A lot of parts had been flown in over the holidays. I’m actually a little worried about how I’m spending my money because I really have nothing else to buy other than a new fork. Thanks eBay, mudah.my and bicyclebuysell.net.
It would also be very difficult to make decisions on buying anything without all the consumer and professional reviews online. The last time I had built a bike was during the dial-up era where most of the information lie in biking magazines or word of mouth. Technology has vastly changed since then too and I would now agree with many riders, standards too keep evolving making it quite difficult to stick to one standard.
I am a however, adamant about sticking to 26″ inch format with 21st century technology. I want the old with the new. I want it to be unique without looking insane. I now have a foldable bike with 26″ wheels using v-brakes powered by a 1×11 transmission system. If it had to be anymore unique, you’d have to look for a modified penny-farthing.
As you can see, things have been pouring into my office. I’ve named the receptionist Santa Claus.
They’ve already stopped asking me to sign the parcel collection log-books. I’m a regular hehe..

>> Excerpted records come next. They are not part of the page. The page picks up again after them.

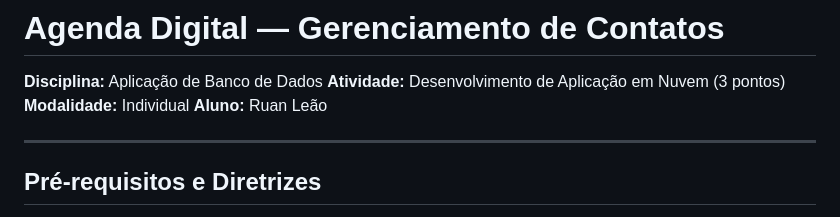
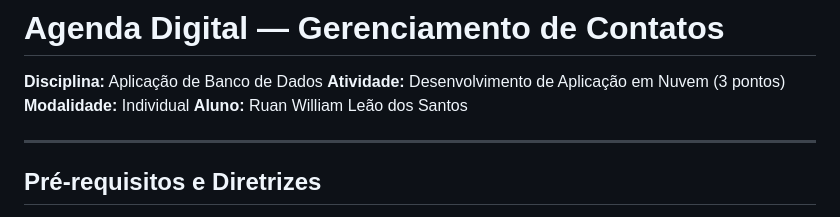
Before and after one commit to ruanleao/Agenda_Digital_Nuvem, a Markdown page: README.md, the part around the change. GitHub-like rendering.

Commit message:
docs: atualização de informações do README

```diff
--- a/README.md
+++ b/README.md
@@ -3,7 +3,7 @@
 **Disciplina:** Aplicação de Banco de Dados
 **Atividade:** Desenvolvimento de Aplicação em Nuvem (3 pontos)
 **Modalidade:** Individual
-**Aluno:** Ruan Leão
+**Aluno:** Ruan William Leão dos Santos
 
 ---
 
```
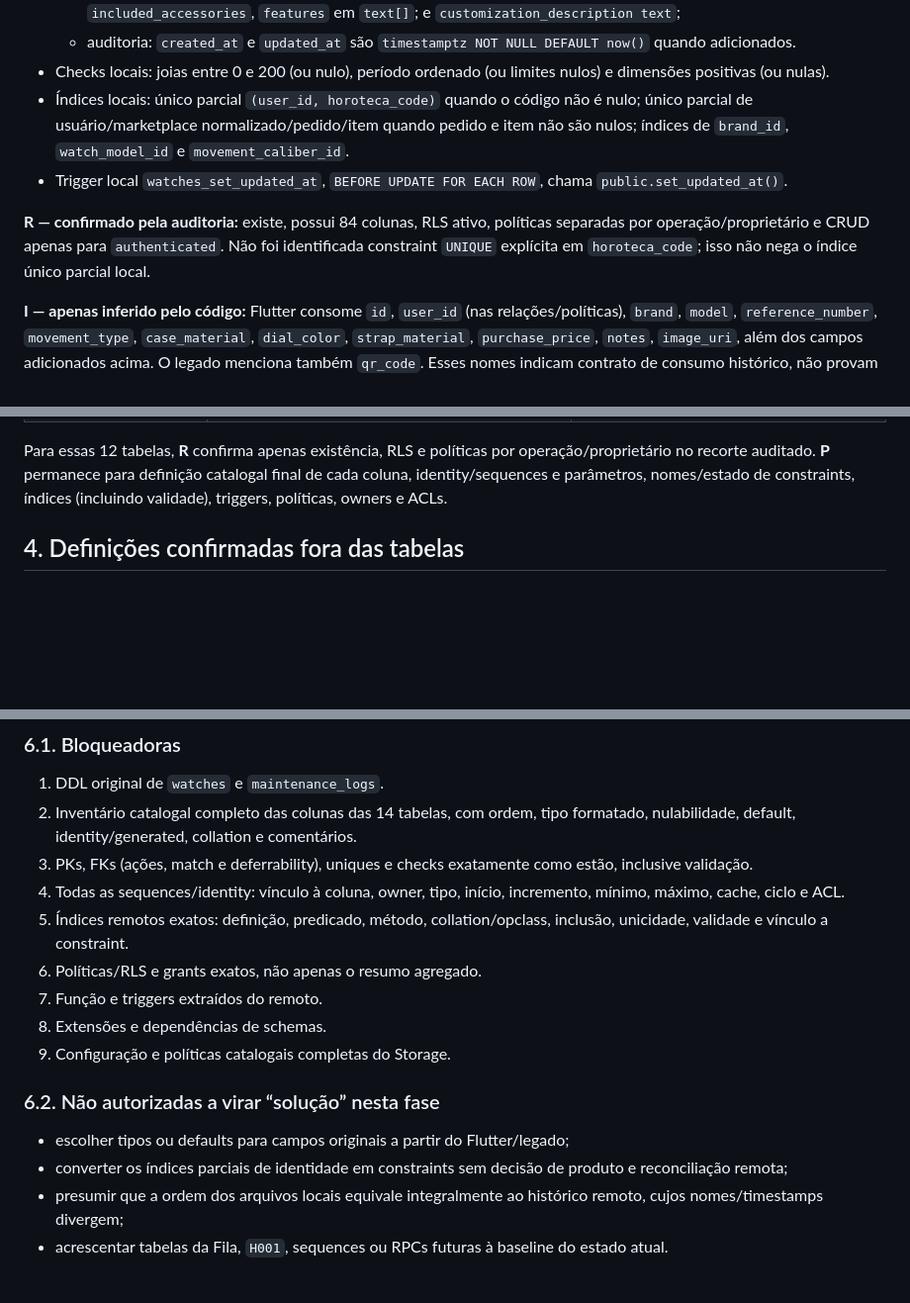
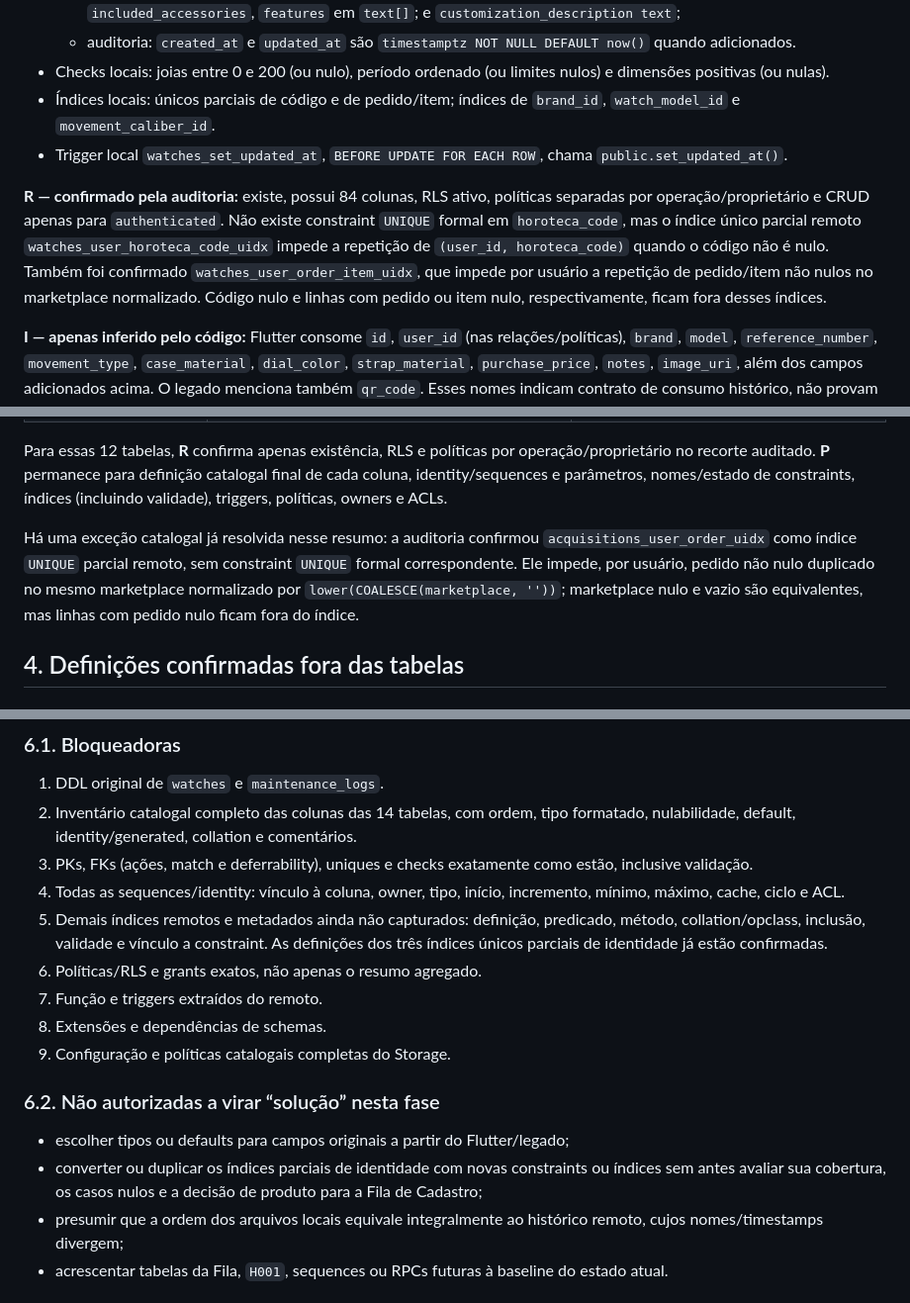
Before and after one commit to danitomasetto/Horoteca, a Markdown page: docs/SUPABASE_BASELINE_RECONSTRUCAO.md, 3 parts joined by grey strips. Shown at 99% size. Drawn GitHub-style; blank space fills up the shorter version.

```diff
--- a/docs/SUPABASE_BASELINE_RECONSTRUCAO.md
+++ b/docs/SUPABASE_BASELINE_RECONSTRUCAO.md
@@ -107,17 +107,19 @@ DELETE SET NULL`), `serial_number`, `case_code`, `dial_code`;
 now()` quando adicionados.
 - Checks locais: joias entre 0 e 200 (ou nulo), período ordenado (ou limites
   nulos) e dimensões positivas (ou nulas).
-- Índices locais: único parcial `(user_id, horoteca_code)` quando o código não é
-  nulo; único parcial de usuário/marketplace normalizado/pedido/item quando
-  pedido e item não são nulos; índices de `brand_id`, `watch_model_id` e
-  `movement_caliber_id`.
+- Índices locais: únicos parciais de código e de pedido/item; índices de
+  `brand_id`, `watch_model_id` e `movement_caliber_id`.
 - Trigger local `watches_set_updated_at`, `BEFORE UPDATE FOR EACH ROW`, chama
   `public.set_updated_at()`.
 
 **R — confirmado pela auditoria:** existe, possui 84 colunas, RLS ativo,
 políticas separadas por operação/proprietário e CRUD apenas para
-`authenticated`. Não foi identificada constraint `UNIQUE` explícita em
-`horoteca_code`; isso não nega o índice único parcial local.
+`authenticated`. Não existe constraint `UNIQUE` formal em `horoteca_code`, mas
+o índice único parcial remoto `watches_user_horoteca_code_uidx` impede a
+repetição de `(user_id, horoteca_code)` quando o código não é nulo. Também foi
+confirmado `watches_user_order_item_uidx`, que impede por usuário a repetição de
+pedido/item não nulos no marketplace normalizado. Código nulo e linhas com
+pedido ou item nulo, respectivamente, ficam fora desses índices.
 
 **I — apenas inferido pelo código:** Flutter consome `id`, `user_id` (nas
 relações/políticas), `brand`, `model`, `reference_number`, `movement_type`,
@@ -187,6 +190,13 @@ Para essas 12 tabelas, **R** confirma apenas existência, RLS e políticas por
 operação/proprietário no recorte auditado. **P** permanece para definição
 catalogal final de cada coluna, identity/sequences e parâmetros, nomes/estado de
 constraints, índices (incluindo validade), triggers, políticas, owners e ACLs.
+
+Há uma exceção catalogal já resolvida nesse resumo: a auditoria confirmou
+`acquisitions_user_order_uidx` como índice `UNIQUE` parcial remoto, sem
+constraint `UNIQUE` formal correspondente. Ele impede, por usuário, pedido não
+nulo duplicado no mesmo marketplace normalizado por
+`lower(COALESCE(marketplace, ''))`; marketplace nulo e vazio são equivalentes,
+mas linhas com pedido nulo ficam fora do índice.
 
 ## 4. Definições confirmadas fora das tabelas
 
@@ -275,8 +285,10 @@ baseline sem confirmação:
    estão, inclusive validação.
 4. Todas as sequences/identity: vínculo à coluna, owner, tipo, início,
    incremento, mínimo, máximo, cache, ciclo e ACL.
-5. Índices remotos exatos: definição, predicado, método, collation/opclass,
-   inclusão, unicidade, validade e vínculo a constraint.
+5. Demais índices remotos e metadados ainda não capturados: definição,
+   predicado, método, collation/opclass, inclusão, validade e vínculo a
+   constraint. As definições dos três índices únicos parciais de identidade já
+   estão confirmadas.
 6. Políticas/RLS e grants exatos, não apenas o resumo agregado.
 7. Função e triggers extraídos do remoto.
 8. Extensões e dependências de schemas.
@@ -285,8 +297,9 @@ baseline sem confirmação:
 ### 6.2. Não autorizadas a virar “solução” nesta fase
 
 - escolher tipos ou defaults para campos originais a partir do Flutter/legado;
-- converter os índices parciais de identidade em constraints sem decisão de
-  produto e reconciliação remota;
+- converter ou duplicar os índices parciais de identidade com novas constraints
+  ou índices sem antes avaliar sua cobertura, os casos nulos e a decisão de
+  produto para a Fila de Cadastro;
 - presumir que a ordem dos arquivos locais equivale integralmente ao histórico
   remoto, cujos nomes/timestamps divergem;
 - acrescentar tabelas da Fila, `H001`, sequences ou RPCs futuras à baseline do
```
Also changed, not shown: other parts of docs/SUPABASE_BASELINE_RECONSTRUCAO.md (+9 -7 lines), docs/SUPABASE_AUDITORIA_BASELINE_2026-08-26.md (+65 -30 lines).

There are still a few more things on the way. Most of my items come from different parts of the world and surprisingly, the stuff that takes the longest come from China and I’m not entirely sure why. Stuff from the other side of the planet takes half as long to reach here.
As this is a pet project and something I’m quite passionate about and might turn into a business in the future, I’ve decided to get my hands real dirty by building and tuning everything myself. There are some things that can’t be done easily alone and for those I’ll send to the shops to do. I prefer KSH in TTDI to do the really hard stuff for me. Recently I’ve had them build two bike wheels by replacing the hub and rim.
I’ve just dropped by today to get them to remove a stuck bottom bracket I’ve spent all night trying to extract. Their staffs are really nice and friendly. The price is very reasonable too. Drop by and have a look at all their stuff when you have the time.
There are many bike shops out there too so, don’t be afraid to visit them. Most of them really know their stuff. I’ve only had issues with Rodalink Putrajaya. Called them once to ask for a specific type of carbon fibre grip past and they said they didn’t have any so I went all the way to Rodalink Mont Kiara to get one tube. When I got back to my parents place in Putrajaya, I had a separate issue with my dads tubeless tire that couldn’t inflate so I decided to drop by Rodalink Putrajaya to get them to use a compressor. When I got there, they tried their best but couldn’t due to a ‘faulty compressor’. I don’t blame them for that but I noticed they stocked the carbon fibre grip paste I was looking for. I didn’t say a word and decided I wont be giving this shop much business for being lazy to check. It was smack centre in the middle of the story at eye level on a shelf.
Anyway, I’ve finally stripped my entire bike in preperation for the new wheel next week which will finally be 11 speed compatible. This is the mess I’ve made:
I am quite happy to have all the tools with me ready. It’s just so much easier having everything you need in one single box. BTW, I’ve put my bikes’ name on the toolbox too. I plan to replace the heavy fork soon but I’m just waiting for the price to drop. I want to replace it with a rigid carbon fibre fork but, it’s still going for about rm700++ on ebay.
Here are most of the parts I’ll be putting into the bike:
I’ll write about each component I’ve hand selected as I attach them. Everything has been carefully chosen for the build I require.
One of the most important things people tend to forget or ignore is the lighting accessory. I can’t recall how many times I’ve driven down a dark road and only noticed a cyclist a few metres away. If you get a really good brand with quality materials, you’ll be seen for hundreds of metres away which is far safer. I’ve bought the 300 lumens (bright!) Inox Mini for the front lights and the Moon Gemini, which has nearly 360 degree visibility, for the rear light. These are some things I wouldn’t compromise on besides the helmet and brakes. You should see these things as a necessity rather than an accessory.
“Look how awesome that looks!”
I’ve also got hold of a scale so now I can finally measure how much difference I’m making to the bikes’ weight. After attaching all the stock parts back, it weighs a total of almost 14kg. and this is after replacing the handlebars with a carbon fibre unit. I gave away the aluminum bar and bar ends to an old uncle at the bike store who was sad at the price of things for sale. He just wanted to replace the rusty bars on his bike so I told him I’ll give him mine since I’m replacing it anyway. He was a really happy dude 🙂
So, my bike is actually 14kg plus maybe another kilo which I was happy to give away.
I’ll be heading home tonight to work on the rest of the bike since the stubborn obstacle of a bottom-bracket has been miraculously removed by KSH. Until then, adios.